At the other end of the spectrum, for certain groups from civil society, the text does not go far enough in denouncing mass surveillance or, as noted above, on Net neutrality. We must also recognize that despite significant improvements during the conference, the roadmap is still relatively abstract. There remains a great deal of work to be done before the principles laid down at the conference are put into practice.

The influence NETmundial will have on forthcoming Internet governance deadlines

NETmundial was a striking illustration of the changes in the balance of power in the governance of the Internet, in an environment now deeply marked by the revelations made by Edward Snowden. First of all, the host country, Brazil, now plays a leading role on this issue, combining a national model, the Marco Civil and outstanding international achievements. In recent months the United States have lost their moral authority on these discussions; Brazil has taken over the leadership in defending digital liberties!

Icann also gained an invaluable victory, which it won on two levels: first, it acted as the co-organizer of a world summit meeting that has attracted a large number of ministers, which underpins its search to be recognized as having the status of an international organization; on other hand, the success of the conference will be valuable in defending the relevance of its own multi-stakeholder model. However, I note with satisfaction that the São Paulo statement places very strong pressure on the organization to improve its “accountability.” Fadi Chehade cannot rest on his laurels.

Finally, and undoubtedly the most important result of all, the São Paulo statement succeeded in resuming the dialogue that became tense in Dubai in 2012 around the issue of international telecommunications regulations, resulting in a split on the international scene between two blocks, that of the signatories and that of the non-signatories. Western countries have now moved to the side of the signatories and contributors and are no longer on the side of the opponents. In addition, their camp has expanded with a major ally, Brazil.

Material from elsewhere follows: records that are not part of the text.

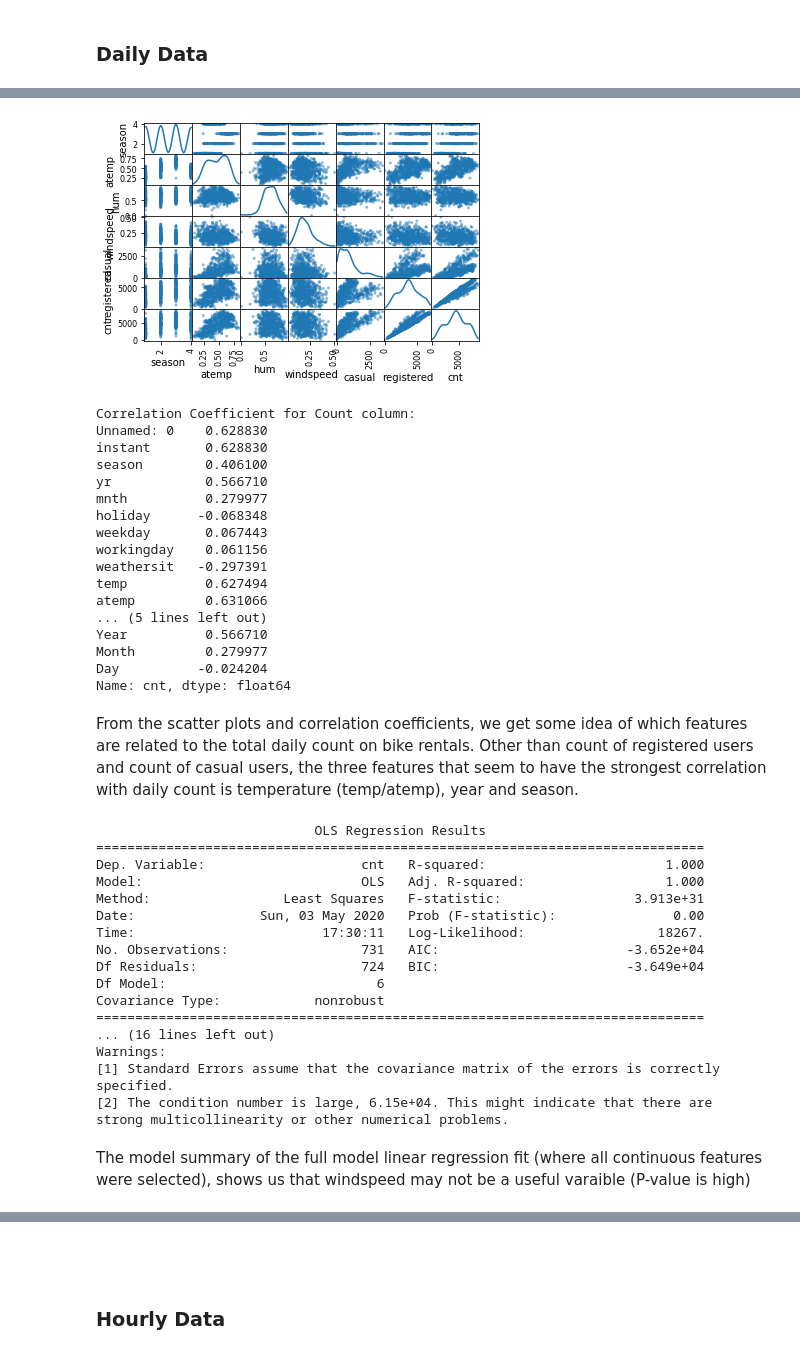
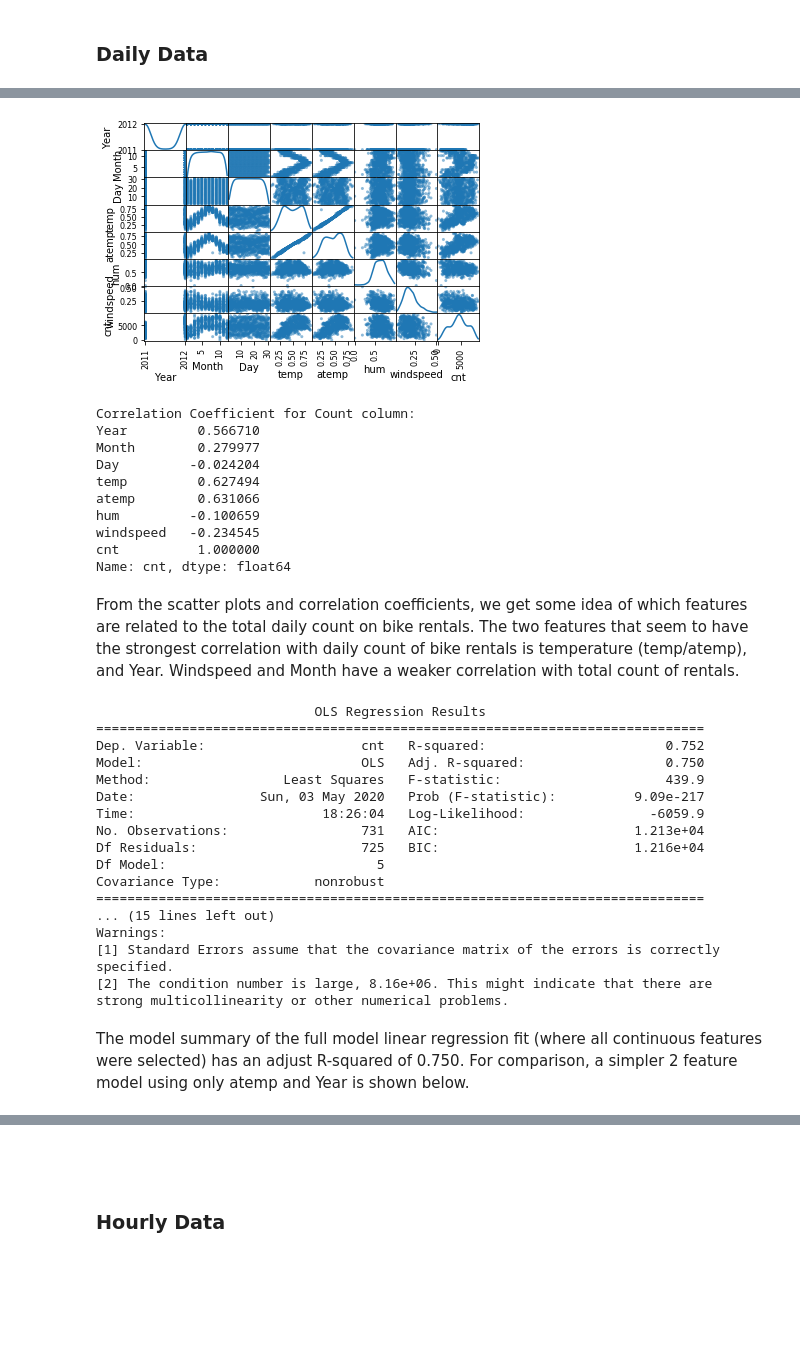
Before and after one commit to adigal12/BikeShare_MiniProject, a Jupyter notebook: Notebooks/2_EDA.ipynb, the cells around one changed output, grey strips where cells are left out. Cells and saved outputs as stored; diff of their text form; code cells hidden in the pictures; blank space fills up the shorter version.

```diff
--- a/Notebooks/2_EDA.ipynb
+++ b/Notebooks/2_EDA.ipynb
@@ -35,57 +35,50 @@ Rows, Columns =  (731, 20)
 | 4 | 4 | 5 | 2011-01-05 | 1 | 0 | 1 | 0 | 3 | 1 | 1 | ... |
 # %%
 # Continuous features
-daily_cont = daily[["season", "atemp", "hum", "windspeed", "casual", "registered", "cnt"]]
+daily_cont = daily[["Year", "Month", "Day", "temp", "atemp", "hum", "windspeed", "cnt"]]
 
 # Scatter plot of continous features
 scatter_matrix(daily_cont, diagonal = 'kde')
 plt.show()
 
 # Correlation analysis with "count" column
 print("Correlation Coefficient for Count column: ")
-print(daily.corr(method="pearson")["cnt"])
+print(daily_cont.corr(method="pearson")["cnt"])
 # %% [output]
-[figure, old version]
+[figure, new version]
 Correlation Coefficient for Count column:
-Unnamed: 0    0.628830
-instant       0.628830
-season        0.406100
-yr            0.566710
-mnth          0.279977
-holiday      -0.068348
-weekday       0.067443
-workingday    0.061156
-weathersit   -0.297391
-temp          0.627494
-atemp         0.631066
-... (5 lines left out)
-Year          0.566710
-Month         0.279977
-Day          -0.024204
+Year         0.566710
+Month        0.279977
+Day         -0.024204
+temp         0.627494
+atemp        0.631066
+hum         -0.100659
+windspeed   -0.234545
+cnt          1.000000
 Name: cnt, dtype: float64
 # %% [markdown]
-From the scatter plots and correlation coefficients, we get some idea of which features are related to the total daily count on bike rentals. Other than count of registered users and count of casual users, the three features that seem to have the strongest correlation with daily count is temperature (temp/atemp), year and season.
+From the scatter plots and correlation coefficients, we get some idea of which features are related to the total daily count on bike rentals. The two features that seem to have the strongest correlation with daily count of bike rentals is temperature (temp/atemp), and Year. Windspeed and Month have a weaker correlation with total count of rentals.
 # %%
 # Multivariate Regression Analysis with continuous features
-lm_daily_full = smf.ols('cnt ~ season + atemp + hum + windspeed + casual + registered', data = daily_cont).fit()
+lm_daily_full = smf.ols('cnt ~ atemp + Year + windspeed + Month + hum', data = daily_cont).fit()
 print(lm_daily_full.summary())
 # %% [output]
                             OLS Regression Results
 ==============================================================================
-Dep. Variable:                    cnt   R-squared:                       1.000
-Model:                            OLS   Adj. R-squared:                  1.000
-Method:                 Least Squares   F-statistic:                 3.913e+31
-Date:                Sun, 03 May 2020   Prob (F-statistic):               0.00
-Time:                        17:30:11   Log-Likelihood:                 18267.
-No. Observations:                 731   AIC:                        -3.652e+04
-Df Residuals:                     724   BIC:                        -3.649e+04
-Df Model:                           6
+Dep. Variable:                    cnt   R-squared:                       0.752
+Model:                            OLS   Adj. R-squared:                  0.750
+Method:                 Least Squares   F-statistic:                     439.9
+Date:                Sun, 03 May 2020   Prob (F-statistic):          9.09e-217
+Time:                        18:26:04   Log-Likelihood:                -6059.9
+No. Observations:                 731   AIC:                         1.213e+04
+Df Residuals:                     725   BIC:                         1.216e+04
+Df Model:                           5
 Covariance Type:            nonrobust
 ==============================================================================
-... (16 lines left out)
+... (15 lines left out)
 Warnings:
 [1] Standard Errors assume that the covariance matrix of the errors is correctly specified.
-[2] The condition number is large, 6.15e+04. This might indicate that there are
+[2] The condition number is large, 8.16e+06. This might indicate that there are
 strong multicollinearity or other numerical problems.
 # %% [markdown]
-The model summary of the full model linear regression fit (where all continuous features were selected), shows us that windspeed may not be a useful varaible (P-value is high)
+The model summary of the full model linear regression fit (where all continuous features were selected) has an adjust R-squared of 0.750. For comparison, a simpler 2 feature model using only atemp and Year is shown below.
```
Also changed, not shown: parts of 7 cells of this notebook, 4 other files.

Another advantage for the next deadlines, the statement is the first international instrument of such a scale, asserting fundamental principles, since the World Summit on the Information Society in 2005. It (finally!) offers alternatives for high-level discussions to the never-ending, convoluted sentences of the WSIS. This means we can approach the forthcoming deadlines from a better position.

Tangible impacts for Internet users

The São Paulo statement will not change the face of the world, or even that of the Internet! The specific interest of discussions about governance is that they address topics about principles, the balance of power and control of the risks involved. To draw a parallel with the world of business, no press conference by Steve Jobs ever addressed the governance of Apple! That parallel shows us, however, that governance is one of the keys to the sustainable development of an organization, and this is the same challenge for the conference: to create the conditions so that the Internet remains the formidable vector it can be for freedom, growth and communication, and serve people, as was so wonderfully well described by Nnenna Nwakanma in São Paulo.